OGJ Senior Writer
Oil prices had a strong start this year with the first quarter on course for the fifth-highest quarterly average price ever for key benchmark crudes and “on track to average even higher for the balance of the year,” said Costanza Jacazio, vice-president of Barclays Capital Commodities Research in New York.
“The path of upstream earnings has been a near-perfect ‘V’ shape, with the blip down in late 2008 and early 2009 having been reversed relatively quickly,” Jacazio said. “By contrast, downstream earnings have been following, at best, an ‘L’ shape. Refinery margins have remained depressed, albeit averaging a little higher than the very weak fourth quarter of 2009. Indeed, the first quarter looks set to be one of the weakest five quarters over the past 5 years for refinery profitability,” she said.
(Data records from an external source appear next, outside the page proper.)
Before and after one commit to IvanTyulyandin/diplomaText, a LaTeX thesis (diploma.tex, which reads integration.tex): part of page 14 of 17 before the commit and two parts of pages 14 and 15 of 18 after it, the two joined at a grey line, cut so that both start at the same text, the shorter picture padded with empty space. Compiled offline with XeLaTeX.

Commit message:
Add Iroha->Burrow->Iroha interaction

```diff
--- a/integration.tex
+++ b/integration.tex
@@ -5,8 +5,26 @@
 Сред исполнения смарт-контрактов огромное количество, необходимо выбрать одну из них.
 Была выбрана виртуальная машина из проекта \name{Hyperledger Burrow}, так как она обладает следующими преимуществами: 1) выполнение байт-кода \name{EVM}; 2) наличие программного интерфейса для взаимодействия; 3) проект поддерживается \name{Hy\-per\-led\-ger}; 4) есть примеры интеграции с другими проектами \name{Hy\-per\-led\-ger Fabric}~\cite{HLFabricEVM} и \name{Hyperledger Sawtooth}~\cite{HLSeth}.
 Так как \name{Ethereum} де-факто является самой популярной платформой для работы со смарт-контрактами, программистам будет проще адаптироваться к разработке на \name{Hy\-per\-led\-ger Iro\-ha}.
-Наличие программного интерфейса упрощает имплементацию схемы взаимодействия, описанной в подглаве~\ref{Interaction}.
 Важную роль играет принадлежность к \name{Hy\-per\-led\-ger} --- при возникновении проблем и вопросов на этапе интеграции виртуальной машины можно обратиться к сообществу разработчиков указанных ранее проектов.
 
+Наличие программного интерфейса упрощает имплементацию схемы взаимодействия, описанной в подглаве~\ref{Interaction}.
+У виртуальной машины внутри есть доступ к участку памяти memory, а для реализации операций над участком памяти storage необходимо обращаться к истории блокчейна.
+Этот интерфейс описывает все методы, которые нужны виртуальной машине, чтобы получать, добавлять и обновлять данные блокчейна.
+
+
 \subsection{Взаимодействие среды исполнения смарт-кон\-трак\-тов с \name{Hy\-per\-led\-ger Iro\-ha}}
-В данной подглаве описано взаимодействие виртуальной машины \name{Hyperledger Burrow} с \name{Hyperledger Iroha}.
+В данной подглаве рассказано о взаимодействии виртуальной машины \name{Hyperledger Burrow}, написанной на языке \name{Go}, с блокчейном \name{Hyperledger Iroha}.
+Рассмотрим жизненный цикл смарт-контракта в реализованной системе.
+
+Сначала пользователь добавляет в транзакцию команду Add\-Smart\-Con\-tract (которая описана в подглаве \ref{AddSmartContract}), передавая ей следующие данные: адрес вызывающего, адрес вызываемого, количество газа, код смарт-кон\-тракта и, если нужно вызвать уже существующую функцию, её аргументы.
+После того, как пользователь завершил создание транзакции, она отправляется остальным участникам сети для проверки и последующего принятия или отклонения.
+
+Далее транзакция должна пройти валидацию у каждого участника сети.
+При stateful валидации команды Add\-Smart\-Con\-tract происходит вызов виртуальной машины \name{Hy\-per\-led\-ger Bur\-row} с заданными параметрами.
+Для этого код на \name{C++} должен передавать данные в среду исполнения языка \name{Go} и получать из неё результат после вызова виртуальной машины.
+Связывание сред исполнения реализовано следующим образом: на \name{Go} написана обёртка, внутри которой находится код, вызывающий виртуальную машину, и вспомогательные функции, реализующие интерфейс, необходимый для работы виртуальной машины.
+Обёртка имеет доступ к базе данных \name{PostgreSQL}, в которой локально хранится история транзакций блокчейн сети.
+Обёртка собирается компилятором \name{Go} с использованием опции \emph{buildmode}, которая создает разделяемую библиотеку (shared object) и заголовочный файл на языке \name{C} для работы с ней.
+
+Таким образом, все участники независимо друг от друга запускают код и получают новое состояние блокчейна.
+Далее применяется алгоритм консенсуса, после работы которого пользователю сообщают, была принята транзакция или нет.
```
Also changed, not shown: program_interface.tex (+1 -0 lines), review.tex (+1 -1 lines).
Jacazio observed: “The upstream has always been the more glamorous part of the industry as it generated economic rents, which were further protected by the Organization of Petroleum Exporting Countries’ policy, and which also generated most of the past and the present leaders of the major international oil companies. Oil refining has never accrued the same mystique and has often acquired the image of being a source of value destruction. High exit costs, occasionally perverse responses to price incentives and protective regimes in several key competing countries have all, inter alia, made the adjustment path in the downstream a long and often tortuous one.”
Jacazio said, “Strong demand for crude in China and India is one of the key positive factors for the upstream over the next 5 years. However, aggressive refinery expansions plans in the same countries are key negative factors for downstream margins. Spare crude output capacity started the downswing at a very limited level, and has remained under OPEC’s effective control throughout the cycle. By contrast, spare distillation capacity started the cycle at higher levels, and has been further bolstered by lower demand and significant capacity increments. Even with the recent capacity deferments, it seems most likely that by the middle of the decade, significant and stubborn upstream capacity tightness is likely to coexist with relatively slack conditions in refining.”
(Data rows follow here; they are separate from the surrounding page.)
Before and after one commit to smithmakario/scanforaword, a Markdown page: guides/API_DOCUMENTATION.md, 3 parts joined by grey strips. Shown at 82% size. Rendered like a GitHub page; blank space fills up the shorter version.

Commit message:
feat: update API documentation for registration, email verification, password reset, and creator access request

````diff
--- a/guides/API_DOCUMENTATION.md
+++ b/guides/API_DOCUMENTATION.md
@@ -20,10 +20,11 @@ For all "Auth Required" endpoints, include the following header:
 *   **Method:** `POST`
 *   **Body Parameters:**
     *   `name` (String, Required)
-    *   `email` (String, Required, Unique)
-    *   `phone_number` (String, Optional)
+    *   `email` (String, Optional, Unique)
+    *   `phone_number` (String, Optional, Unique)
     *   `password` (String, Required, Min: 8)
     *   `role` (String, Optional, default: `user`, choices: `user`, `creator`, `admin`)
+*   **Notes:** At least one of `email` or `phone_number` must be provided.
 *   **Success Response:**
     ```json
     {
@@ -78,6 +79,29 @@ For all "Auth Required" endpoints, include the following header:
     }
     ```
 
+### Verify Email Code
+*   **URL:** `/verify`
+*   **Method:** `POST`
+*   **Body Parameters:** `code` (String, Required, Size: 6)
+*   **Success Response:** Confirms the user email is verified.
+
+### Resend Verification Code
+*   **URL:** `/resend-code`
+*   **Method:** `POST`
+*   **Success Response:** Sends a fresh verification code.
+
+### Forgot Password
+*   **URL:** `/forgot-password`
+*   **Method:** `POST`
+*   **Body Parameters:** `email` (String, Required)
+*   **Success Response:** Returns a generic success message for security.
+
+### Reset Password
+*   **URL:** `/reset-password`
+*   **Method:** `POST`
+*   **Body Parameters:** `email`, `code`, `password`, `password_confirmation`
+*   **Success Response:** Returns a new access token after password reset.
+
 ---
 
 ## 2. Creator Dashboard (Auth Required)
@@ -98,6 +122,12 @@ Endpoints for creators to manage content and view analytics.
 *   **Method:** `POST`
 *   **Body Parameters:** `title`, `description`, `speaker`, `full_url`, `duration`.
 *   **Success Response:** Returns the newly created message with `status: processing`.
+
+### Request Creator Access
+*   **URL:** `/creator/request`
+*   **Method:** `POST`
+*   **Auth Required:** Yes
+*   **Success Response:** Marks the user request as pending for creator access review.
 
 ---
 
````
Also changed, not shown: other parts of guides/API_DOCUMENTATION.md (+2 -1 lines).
She noted, “Indeed, it may take many years for downstream excess to be burned up fully. The diagnosis is still of a crude-led market extending into the medium term, with rising crude price floors and potentially a need for some further burning up of demand to ration scarcer capacity.”
Downstream recovery lacking
The downstream sector has not yet transitioned to a recovery phase. “In Europe and the US, refining margins, as well as utilization rates, reached a low point in the fourth quarter, with earnings from the sector continuing to deteriorate,” said Jacazio.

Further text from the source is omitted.